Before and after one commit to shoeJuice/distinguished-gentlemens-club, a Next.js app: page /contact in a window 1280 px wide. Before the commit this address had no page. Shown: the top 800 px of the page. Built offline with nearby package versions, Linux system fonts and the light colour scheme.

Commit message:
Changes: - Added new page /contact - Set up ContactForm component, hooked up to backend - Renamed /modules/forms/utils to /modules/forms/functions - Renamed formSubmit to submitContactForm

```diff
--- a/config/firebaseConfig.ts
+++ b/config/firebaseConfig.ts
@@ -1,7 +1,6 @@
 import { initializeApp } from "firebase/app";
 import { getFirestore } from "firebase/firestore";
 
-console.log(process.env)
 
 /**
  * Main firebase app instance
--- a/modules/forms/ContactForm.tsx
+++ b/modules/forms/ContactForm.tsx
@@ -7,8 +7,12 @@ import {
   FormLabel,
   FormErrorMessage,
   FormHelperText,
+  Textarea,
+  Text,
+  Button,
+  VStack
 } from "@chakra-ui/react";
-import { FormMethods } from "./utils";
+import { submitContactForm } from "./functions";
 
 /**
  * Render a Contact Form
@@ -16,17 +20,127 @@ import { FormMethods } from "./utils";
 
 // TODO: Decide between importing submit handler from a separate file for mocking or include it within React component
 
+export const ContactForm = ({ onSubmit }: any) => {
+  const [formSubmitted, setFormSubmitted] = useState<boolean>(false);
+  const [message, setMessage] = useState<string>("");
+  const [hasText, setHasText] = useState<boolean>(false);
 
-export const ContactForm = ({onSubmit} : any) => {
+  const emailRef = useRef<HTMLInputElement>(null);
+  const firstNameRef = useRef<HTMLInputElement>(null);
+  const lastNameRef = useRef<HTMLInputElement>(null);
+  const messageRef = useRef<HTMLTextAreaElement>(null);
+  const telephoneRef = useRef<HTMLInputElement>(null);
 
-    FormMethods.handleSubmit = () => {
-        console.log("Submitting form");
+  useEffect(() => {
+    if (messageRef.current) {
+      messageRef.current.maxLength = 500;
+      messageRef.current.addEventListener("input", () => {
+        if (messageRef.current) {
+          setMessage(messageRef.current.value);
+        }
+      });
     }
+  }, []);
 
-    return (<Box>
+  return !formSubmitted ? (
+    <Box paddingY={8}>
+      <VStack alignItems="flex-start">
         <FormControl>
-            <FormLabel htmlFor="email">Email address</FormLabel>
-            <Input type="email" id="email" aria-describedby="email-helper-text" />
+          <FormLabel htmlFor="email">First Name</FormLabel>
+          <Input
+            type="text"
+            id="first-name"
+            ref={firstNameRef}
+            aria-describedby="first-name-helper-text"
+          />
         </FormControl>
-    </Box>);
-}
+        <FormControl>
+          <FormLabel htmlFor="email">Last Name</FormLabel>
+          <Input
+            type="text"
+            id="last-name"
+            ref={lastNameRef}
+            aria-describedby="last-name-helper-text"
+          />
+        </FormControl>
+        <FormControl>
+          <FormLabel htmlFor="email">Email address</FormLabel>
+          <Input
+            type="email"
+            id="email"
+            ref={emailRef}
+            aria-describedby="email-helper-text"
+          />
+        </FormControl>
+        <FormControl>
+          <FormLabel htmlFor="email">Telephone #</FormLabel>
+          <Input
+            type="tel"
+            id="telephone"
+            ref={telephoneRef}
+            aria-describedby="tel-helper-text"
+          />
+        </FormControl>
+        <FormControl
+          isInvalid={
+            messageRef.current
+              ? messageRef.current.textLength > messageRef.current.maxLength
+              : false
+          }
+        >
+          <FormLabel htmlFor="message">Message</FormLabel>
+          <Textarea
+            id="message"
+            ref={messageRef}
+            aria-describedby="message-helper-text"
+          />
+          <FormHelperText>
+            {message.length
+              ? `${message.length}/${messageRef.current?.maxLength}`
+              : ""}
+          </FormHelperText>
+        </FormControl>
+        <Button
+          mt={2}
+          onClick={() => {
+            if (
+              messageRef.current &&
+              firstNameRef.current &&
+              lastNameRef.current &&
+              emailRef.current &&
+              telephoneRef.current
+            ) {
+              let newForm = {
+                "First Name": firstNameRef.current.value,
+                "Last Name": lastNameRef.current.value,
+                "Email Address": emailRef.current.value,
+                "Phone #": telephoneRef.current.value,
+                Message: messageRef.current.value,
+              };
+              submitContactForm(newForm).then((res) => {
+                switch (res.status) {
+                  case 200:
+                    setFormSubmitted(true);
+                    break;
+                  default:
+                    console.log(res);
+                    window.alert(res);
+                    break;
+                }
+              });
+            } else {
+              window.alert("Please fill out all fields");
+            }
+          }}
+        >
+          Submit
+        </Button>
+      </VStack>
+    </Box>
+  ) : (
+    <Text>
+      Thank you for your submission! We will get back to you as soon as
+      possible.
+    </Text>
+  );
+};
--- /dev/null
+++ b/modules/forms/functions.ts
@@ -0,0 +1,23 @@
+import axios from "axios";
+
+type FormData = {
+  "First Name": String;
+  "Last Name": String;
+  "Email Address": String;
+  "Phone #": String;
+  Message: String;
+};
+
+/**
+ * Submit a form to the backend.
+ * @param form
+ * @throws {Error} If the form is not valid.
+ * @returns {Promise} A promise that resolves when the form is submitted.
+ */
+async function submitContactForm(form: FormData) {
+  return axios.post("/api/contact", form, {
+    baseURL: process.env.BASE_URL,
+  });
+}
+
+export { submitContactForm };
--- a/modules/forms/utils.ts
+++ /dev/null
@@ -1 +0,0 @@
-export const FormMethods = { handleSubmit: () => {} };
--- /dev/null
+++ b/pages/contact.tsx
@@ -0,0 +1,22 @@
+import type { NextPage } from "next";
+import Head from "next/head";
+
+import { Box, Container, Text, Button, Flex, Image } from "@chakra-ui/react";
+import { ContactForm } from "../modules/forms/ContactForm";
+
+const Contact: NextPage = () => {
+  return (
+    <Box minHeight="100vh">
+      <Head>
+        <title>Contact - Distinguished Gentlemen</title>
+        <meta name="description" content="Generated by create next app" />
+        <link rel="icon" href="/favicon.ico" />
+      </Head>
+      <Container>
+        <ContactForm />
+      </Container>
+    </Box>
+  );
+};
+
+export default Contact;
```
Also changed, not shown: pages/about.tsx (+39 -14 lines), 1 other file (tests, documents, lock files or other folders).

━━━━━━━━━━━━━━━━

▶ _WHAT IS REQUIRED_
Nothing in the entries should be skipped. Output them all exactly.

▶ _ANSWER BOX_
Before and after one commit to shoeJuice/distinguished-gentlemens-club, a Next.js app: page /contact in a window 1280 px wide. Before the commit this address had no page. Shown: the top 800 px of the page. Built offline with nearby package versions, Linux system fonts and the light colour scheme.

Commit message:
Changes: - Added new page /contact - Set up ContactForm component, hooked up to backend - Renamed /modules/forms/utils to /modules/forms/functions - Renamed formSubmit to submitContactForm

```diff
--- a/config/firebaseConfig.ts
+++ b/config/firebaseConfig.ts
@@ -1,7 +1,6 @@
 import { initializeApp } from "firebase/app";
 import { getFirestore } from "firebase/firestore";
 
-console.log(process.env)
 
 /**
  * Main firebase app instance
--- a/modules/forms/ContactForm.tsx
+++ b/modules/forms/ContactForm.tsx
@@ -7,8 +7,12 @@ import {
   FormLabel,
   FormErrorMessage,
   FormHelperText,
+  Textarea,
+  Text,
+  Button,
+  VStack
 } from "@chakra-ui/react";
-import { FormMethods } from "./utils";
+import { submitContactForm } from "./functions";
 
 /**
  * Render a Contact Form
@@ -16,17 +20,127 @@ import { FormMethods } from "./utils";
 
 // TODO: Decide between importing submit handler from a separate file for mocking or include it within React component
 
+export const ContactForm = ({ onSubmit }: any) => {
+  const [formSubmitted, setFormSubmitted] = useState<boolean>(false);
+  const [message, setMessage] = useState<string>("");
+  const [hasText, setHasText] = useState<boolean>(false);
 
-export const ContactForm = ({onSubmit} : any) => {
+  const emailRef = useRef<HTMLInputElement>(null);
+  const firstNameRef = useRef<HTMLInputElement>(null);
+  const lastNameRef = useRef<HTMLInputElement>(null);
+  const messageRef = useRef<HTMLTextAreaElement>(null);
+  const telephoneRef = useRef<HTMLInputElement>(null);
 
-    FormMethods.handleSubmit = () => {
-        console.log("Submitting form");
+  useEffect(() => {
+    if (messageRef.current) {
+      messageRef.current.maxLength = 500;
+      messageRef.current.addEventListener("input", () => {
+        if (messageRef.current) {
+          setMessage(messageRef.current.value);
+        }
+      });
     }
+  }, []);
 
-    return (<Box>
+  return !formSubmitted ? (
+    <Box paddingY={8}>
+      <VStack alignItems="flex-start">
         <FormControl>
-            <FormLabel htmlFor="email">Email address</FormLabel>
-            <Input type="email" id="email" aria-describedby="email-helper-text" />
+          <FormLabel htmlFor="email">First Name</FormLabel>
+          <Input
+            type="text"
+            id="first-name"
+            ref={firstNameRef}
+            aria-describedby="first-name-helper-text"
+          />
         </FormControl>
-    </Box>);
-}
+        <FormControl>
+          <FormLabel htmlFor="email">Last Name</FormLabel>
+          <Input
+            type="text"
+            id="last-name"
+            ref={lastNameRef}
+            aria-describedby="last-name-helper-text"
+          />
+        </FormControl>
+        <FormControl>
+          <FormLabel htmlFor="email">Email address</FormLabel>
+          <Input
+            type="email"
+            id="email"
+            ref={emailRef}
+            aria-describedby="email-helper-text"
+          />
+        </FormControl>
+        <FormControl>
+          <FormLabel htmlFor="email">Telephone #</FormLabel>
+          <Input
+            type="tel"
+            id="telephone"
+            ref={telephoneRef}
+            aria-describedby="tel-helper-text"
+          />
+        </FormControl>
+        <FormControl
+          isInvalid={
+            messageRef.current
+              ? messageRef.current.textLength > messageRef.current.maxLength
+              : false
+          }
+        >
+          <FormLabel htmlFor="message">Message</FormLabel>
+          <Textarea
+            id="message"
+            ref={messageRef}
+            aria-describedby="message-helper-text"
+          />
+          <FormHelperText>
+            {message.length
+              ? `${message.length}/${messageRef.current?.maxLength}`
+              : ""}
+          </FormHelperText>
+        </FormControl>
+        <Button
+          mt={2}
+          onClick={() => {
+            if (
+              messageRef.current &&
+              firstNameRef.current &&
+              lastNameRef.current &&
+              emailRef.current &&
+              telephoneRef.current
+            ) {
+              let newForm = {
+                "First Name": firstNameRef.current.value,
+                "Last Name": lastNameRef.current.value,
+                "Email Address": emailRef.current.value,
+                "Phone #": telephoneRef.current.value,
+                Message: messageRef.current.value,
+              };
+              submitContactForm(newForm).then((res) => {
+                switch (res.status) {
+                  case 200:
+                    setFormSubmitted(true);
+                    break;
+                  default:
+                    console.log(res);
+                    window.alert(res);
+                    break;
+                }
+              });
+            } else {
+              window.alert("Please fill out all fields");
+            }
+          }}
+        >
+          Submit
+        </Button>
+      </VStack>
+    </Box>
+  ) : (
+    <Text>
+      Thank you for your submission! We will get back to you as soon as
+      possible.
+    </Text>
+  );
+};
--- /dev/null
+++ b/modules/forms/functions.ts
@@ -0,0 +1,23 @@
+import axios from "axios";
+
+type FormData = {
+  "First Name": String;
+  "Last Name": String;
+  "Email Address": String;
+  "Phone #": String;
+  Message: String;
+};
+
+/**
+ * Submit a form to the backend.
+ * @param form
+ * @throws {Error} If the form is not valid.
+ * @returns {Promise} A promise that resolves when the form is submitted.
+ */
+async function submitContactForm(form: FormData) {
+  return axios.post("/api/contact", form, {
+    baseURL: process.env.BASE_URL,
+  });
+}
+
+export { submitContactForm };
--- a/modules/forms/utils.ts
+++ /dev/null
@@ -1 +0,0 @@
-export const FormMethods = { handleSubmit: () => {} };
--- /dev/null
+++ b/pages/contact.tsx
@@ -0,0 +1,22 @@
+import type { NextPage } from "next";
+import Head from "next/head";
+
+import { Box, Container, Text, Button, Flex, Image } from "@chakra-ui/react";
+import { ContactForm } from "../modules/forms/ContactForm";
+
+const Contact: NextPage = () => {
+  return (
+    <Box minHeight="100vh">
+      <Head>
+        <title>Contact - Distinguished Gentlemen</title>
+        <meta name="description" content="Generated by create next app" />
+        <link rel="icon" href="/favicon.ico" />
+      </Head>
+      <Container>
+        <ContactForm />
+      </Container>
+    </Box>
+  );
+};
+
+export default Contact;
```
Also changed, not shown: pages/about.tsx (+39 -14 lines), 1 other file (tests, documents, lock files or other folders).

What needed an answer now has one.